Announced on Aug 4, 2017
Radiation therapy is an invaluable tool for treating cancer that can help save lives, particularly in childhood cancers. Unfortunately, the treatment itself can cause genetic damage and lead to new tumours that appear decades later.
A team led by PM Cancer Centre Scientist Dr. Gelareh Zadeh and Senior Scientist Dr. Kenneth Aldape studied radiation-induced meningiomas (RIMs)—a type of brain tumour that occurs 10-15 years after radiation therapy for childhood cancer. They looked at the patterns of genetic abnormalities in these tumours and compared them to meningiomas that occur in the general population without prior radiation, called sporadic meningiomas.
They found that RIMs had a distinct genetic profile versus sporadic meningiomas. Nearly all RIMs had losses of chromosomes 1p and 22q, and twelve of the thirty-one tumours studied had particular kinds of mutations in NF2, a gene that helps control cell growth in the brain. None of the naturally occurring tumours had similar NF2 mutations. Furthermore, RIMs lacked mutations that are commonly found in meningiomas.
The findings have implications for survivors of childhood cancer and others who previously received radiation therapy. By providing insight into the type of meningiomas that develop decades after radiation therapy, researchers will be better equipped to identify therapeutic approaches to help these patients.
This work was supported by the MacFeeters-Hamilton Neuro-Oncology Research Program led by Dr. Kenneth Aldape, the Canadian Institutes of Health Research, Adam Coules research grant, the Wilkins Family Chair in Brain Tumor Research and The Princess Margaret Cancer Foundation.

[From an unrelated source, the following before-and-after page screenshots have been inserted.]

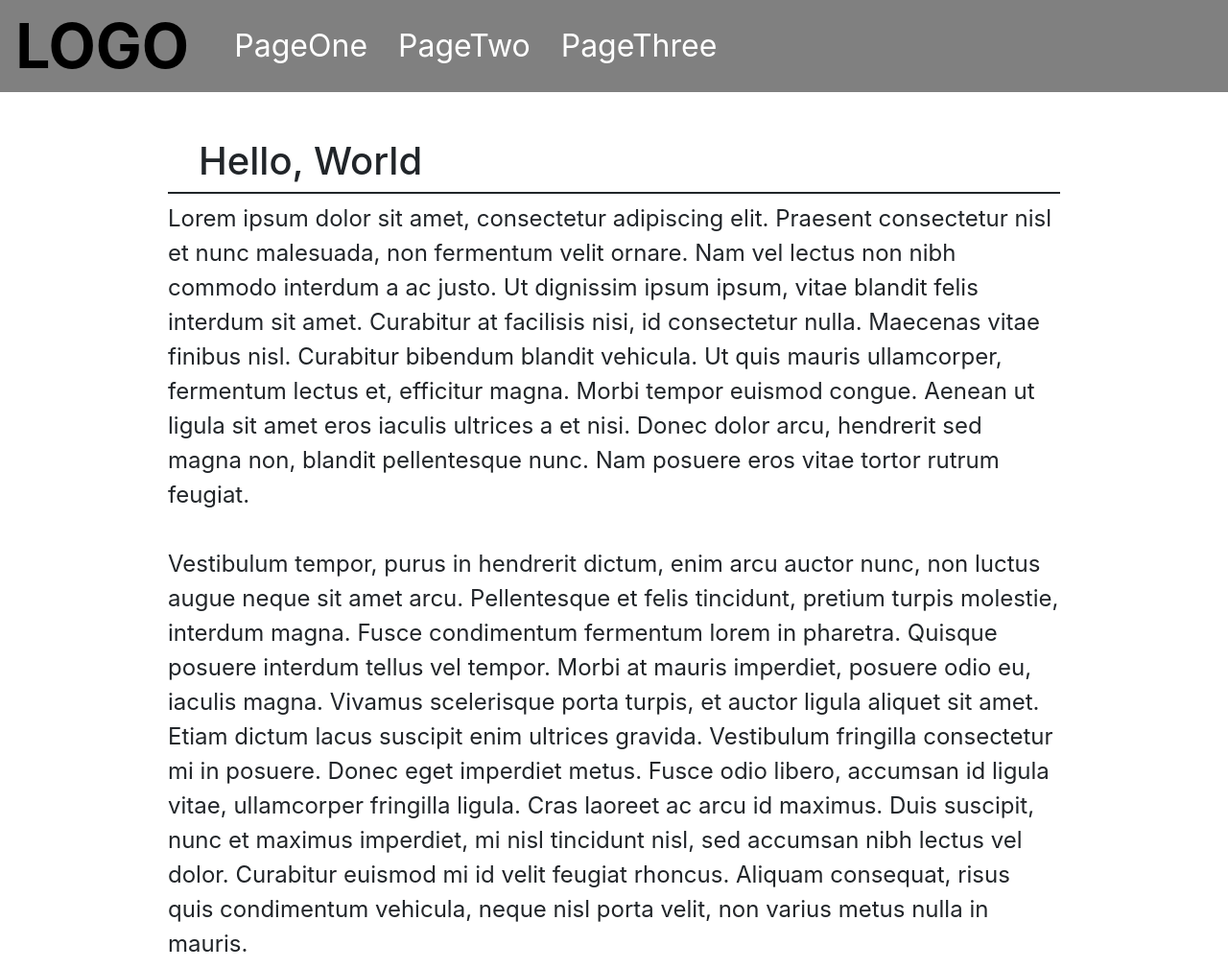
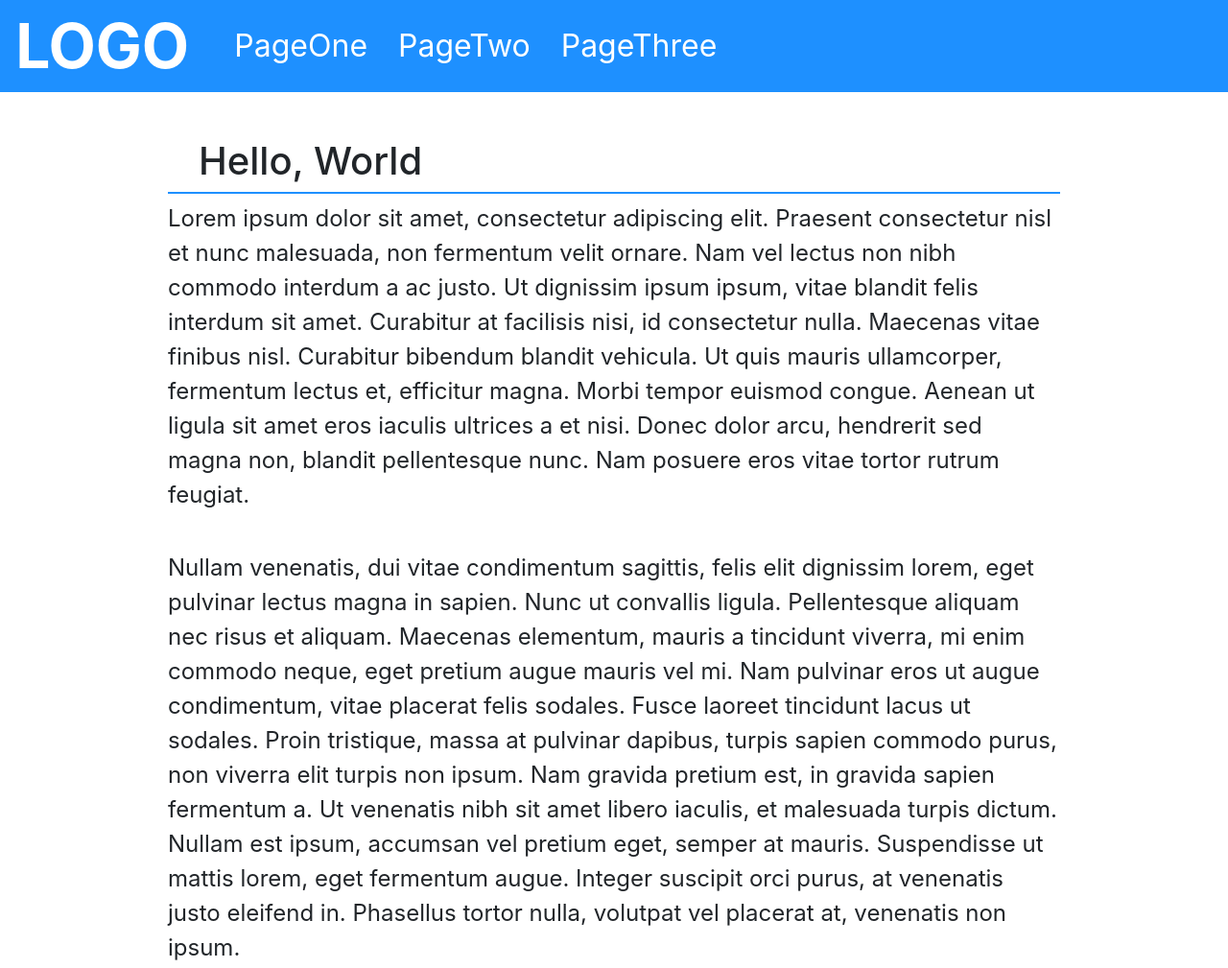
Before and after one commit to BillyF7/project0, a plain HTML site: page index.html in a window 1280 px wide. Shown: the top 1009 px of the page at 96% size. Drawn offline with nearby package versions, Linux system fonts and the light colour scheme.

Commit message:
Changed colors of website

```diff
--- a/index.html
+++ b/index.html
@@ -31,18 +31,22 @@
                    <h1 id="title">Hello, World</h1>
                    <p>
                        Lorem ipsum dolor sit amet, consectetur adipiscing elit. Praesent consectetur nisl et nunc malesuada, non fermentum velit ornare. Nam vel lectus non nibh commodo interdum a ac justo. Ut dignissim ipsum ipsum, vitae blandit felis interdum sit amet. Curabitur at facilisis nisi, id consectetur nulla. Maecenas vitae finibus nisl. Curabitur bibendum blandit vehicula. Ut quis mauris ullamcorper, fermentum lectus et, efficitur magna. Morbi tempor euismod congue. Aenean ut ligula sit amet eros iaculis ultrices a et nisi. Donec dolor arcu, hendrerit sed magna non, blandit pellentesque nunc. Nam posuere eros vitae tortor rutrum feugiat.
-                       <br>
-                       <br>
+                   </p>
+                   <br>
+                   <p>
+                       Nullam venenatis, dui vitae condimentum sagittis, felis elit dignissim lorem, eget pulvinar lectus magna in sapien. Nunc ut convallis ligula. Pellentesque aliquam nec risus et aliquam. Maecenas elementum, mauris a tincidunt viverra, mi enim commodo neque, eget pretium augue mauris vel mi. Nam pulvinar eros ut augue condimentum, vitae placerat felis sodales. Fusce laoreet tincidunt lacus ut sodales. Proin tristique, massa at pulvinar dapibus, turpis sapien commodo purus, non viverra elit turpis non ipsum. Nam gravida pretium est, in gravida sapien fermentum a. Ut venenatis nibh sit amet libero iaculis, et malesuada turpis dictum. Nullam est ipsum, accumsan vel pretium eget, semper at mauris. Suspendisse ut mattis lorem, eget fermentum augue. Integer suscipit orci purus, at venenatis justo eleifend in. Phasellus tortor nulla, volutpat vel placerat at, venenatis non ipsum.
+                   </p>
+                   <br>
+                   <p>
+                       Curabitur et odio vitae metus iaculis pellentesque quis a dui. Pellentesque sit amet porta magna. Quisque dignissim consectetur purus. Duis venenatis felis augue, quis posuere magna euismod quis. Morbi aliquam nunc ex, id tincidunt odio ullamcorper nec. Nunc ultricies feugiat volutpat. Duis mollis a lectus quis varius. Sed et molestie sem. Nullam volutpat nisi sed tempor eleifend. Phasellus et ipsum at nibh pellentesque congue sed et quam. Cras efficitur felis a nisi semper, a egestas felis accumsan. Nullam iaculis blandit diam sed viverra. Aenean quis turpis eget nunc volutpat vulputate sed ac magna. Sed pretium sit amet quam a tempus.
+                   </p>
+                   <br>
+                   <p>
+                       Nam turpis mauris, congue eu dictum id, rhoncus sed justo. Duis mollis felis at sem viverra, in congue nisi facilisis. Etiam lacinia sagittis aliquam. Pellentesque laoreet leo eros. Curabitur luctus finibus finibus. Ut efficitur auctor sagittis. Praesent suscipit odio iaculis tincidunt congue. Sed non sollicitudin neque. Nam non congue urna. Vivamus posuere tellus luctus nunc pellentesque, vulputate malesuada tortor efficitur. Phasellus id tellus ac risus commodo consequat ac a magna. Proin tristique ligula mattis nibh pharetra convallis.
+                   </p>
+                   <br>
+                   <p>
                        Vestibulum tempor, purus in hendrerit dictum, enim arcu auctor nunc, non luctus augue neque sit amet arcu. Pellentesque et felis tincidunt, pretium turpis molestie, interdum magna. Fusce condimentum fermentum lorem in pharetra. Quisque posuere interdum tellus vel tempor. Morbi at mauris imperdiet, posuere odio eu, iaculis magna. Vivamus scelerisque porta turpis, et auctor ligula aliquet sit amet. Etiam dictum lacus suscipit enim ultrices gravida. Vestibulum fringilla consectetur mi in posuere. Donec eget imperdiet metus. Fusce odio libero, accumsan id ligula vitae, ullamcorper fringilla ligula. Cras laoreet ac arcu id maximus. Duis suscipit, nunc et maximus imperdiet, mi nisl tincidunt nisl, sed accumsan nibh lectus vel dolor. Curabitur euismod mi id velit feugiat rhoncus. Aliquam consequat, risus quis condimentum vehicula, neque nisl porta velit, non varius metus nulla in mauris.
-                       <br>
-                       <br>
-                       Nullam venenatis, dui vitae condimentum sagittis, felis elit dignissim lorem, eget pulvinar lectus magna in sapien. Nunc ut convallis ligula. Pellentesque aliquam nec risus et aliquam. Maecenas elementum, mauris a tincidunt viverra, mi enim commodo neque, eget pretium augue mauris vel mi. Nam pulvinar eros ut augue condimentum, vitae placerat felis sodales. Fusce laoreet tincidunt lacus ut sodales. Proin tristique, massa at pulvinar dapibus, turpis sapien commodo purus, non viverra elit turpis non ipsum. Nam gravida pretium est, in gravida sapien fermentum a. Ut venenatis nibh sit amet libero iaculis, et malesuada turpis dictum. Nullam est ipsum, accumsan vel pretium eget, semper at mauris. Suspendisse ut mattis lorem, eget fermentum augue. Integer suscipit orci purus, at venenatis justo eleifend in. Phasellus tortor nulla, volutpat vel placerat at, venenatis non ipsum.
-                       <br>
-                       <br>
-                       Curabitur et odio vitae metus iaculis pellentesque quis a dui. Pellentesque sit amet porta magna. Quisque dignissim consectetur purus. Duis venenatis felis augue, quis posuere magna euismod quis. Morbi aliquam nunc ex, id tincidunt odio ullamcorper nec. Nunc ultricies feugiat volutpat. Duis mollis a lectus quis varius. Sed et molestie sem. Nullam volutpat nisi sed tempor eleifend. Phasellus et ipsum at nibh pellentesque congue sed et quam. Cras efficitur felis a nisi semper, a egestas felis accumsan. Nullam iaculis blandit diam sed viverra. Aenean quis turpis eget nunc volutpat vulputate sed ac magna. Sed pretium sit amet quam a tempus.
-                       <br>
-                       <br>
-                       Nam turpis mauris, congue eu dictum id, rhoncus sed justo. Duis mollis felis at sem viverra, in congue nisi facilisis. Etiam lacinia sagittis aliquam. Pellentesque laoreet leo eros. Curabitur luctus finibus finibus. Ut efficitur auctor sagittis. Praesent suscipit odio iaculis tincidunt congue. Sed non sollicitudin neque. Nam non congue urna. Vivamus posuere tellus luctus nunc pellentesque, vulputate malesuada tortor efficitur. Phasellus id tellus ac risus commodo consequat ac a magna. Proin tristique ligula mattis nibh pharetra convallis.
                    </p>
                </div>
            </div>
--- a/styles.css
+++ b/styles.css
@@ -6,7 +6,7 @@ p{
     height: 96px;
     text-align: center;
     font-size: 64px;
-    background-color: grey;
+    background-color: dodgerblue;
     display:flex;
     vertical-align:middle;
     align-items:center;
@@ -16,7 +16,7 @@ p{
     height: 96px;
     text-align: center;
     font-size: 32px;
-    background-color: grey;
+    background-color: dodgerblue;
     display: flex;
     vertical-align: middle;
     align-items: center;
@@ -43,12 +43,7 @@ a:hover{
     color:black;
     text-decoration: none;
 }
-#navLogo{
-    color:black;
-}
-#navLogo:hover{
-    color: darkgrey;
-}
+
 
 #title {
     text-align: left;
@@ -57,4 +52,5 @@ a:hover{
     padding-bottom: 8px;
     background-color: white;
     border-bottom: 2px solid;
+    border-bottom-color:dodgerblue;
 }
```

Agnihotri S, Suppiah S, Tonge PD, Jalali S, Danesh A, Bruce JP, Mamatjan Y, Klironomos G, Gonen L, Au K, Mansouri S, Karimi S, Sahm F, von Deimling A, Taylor MD, Laperriere NJ, Pugh TJ, Aldape KD, Zadeh G. Therapeutic radiation for childhood cancer drives structural aberrations of NF2 in meningiomas. Nat Comms. 2017 Aug 4.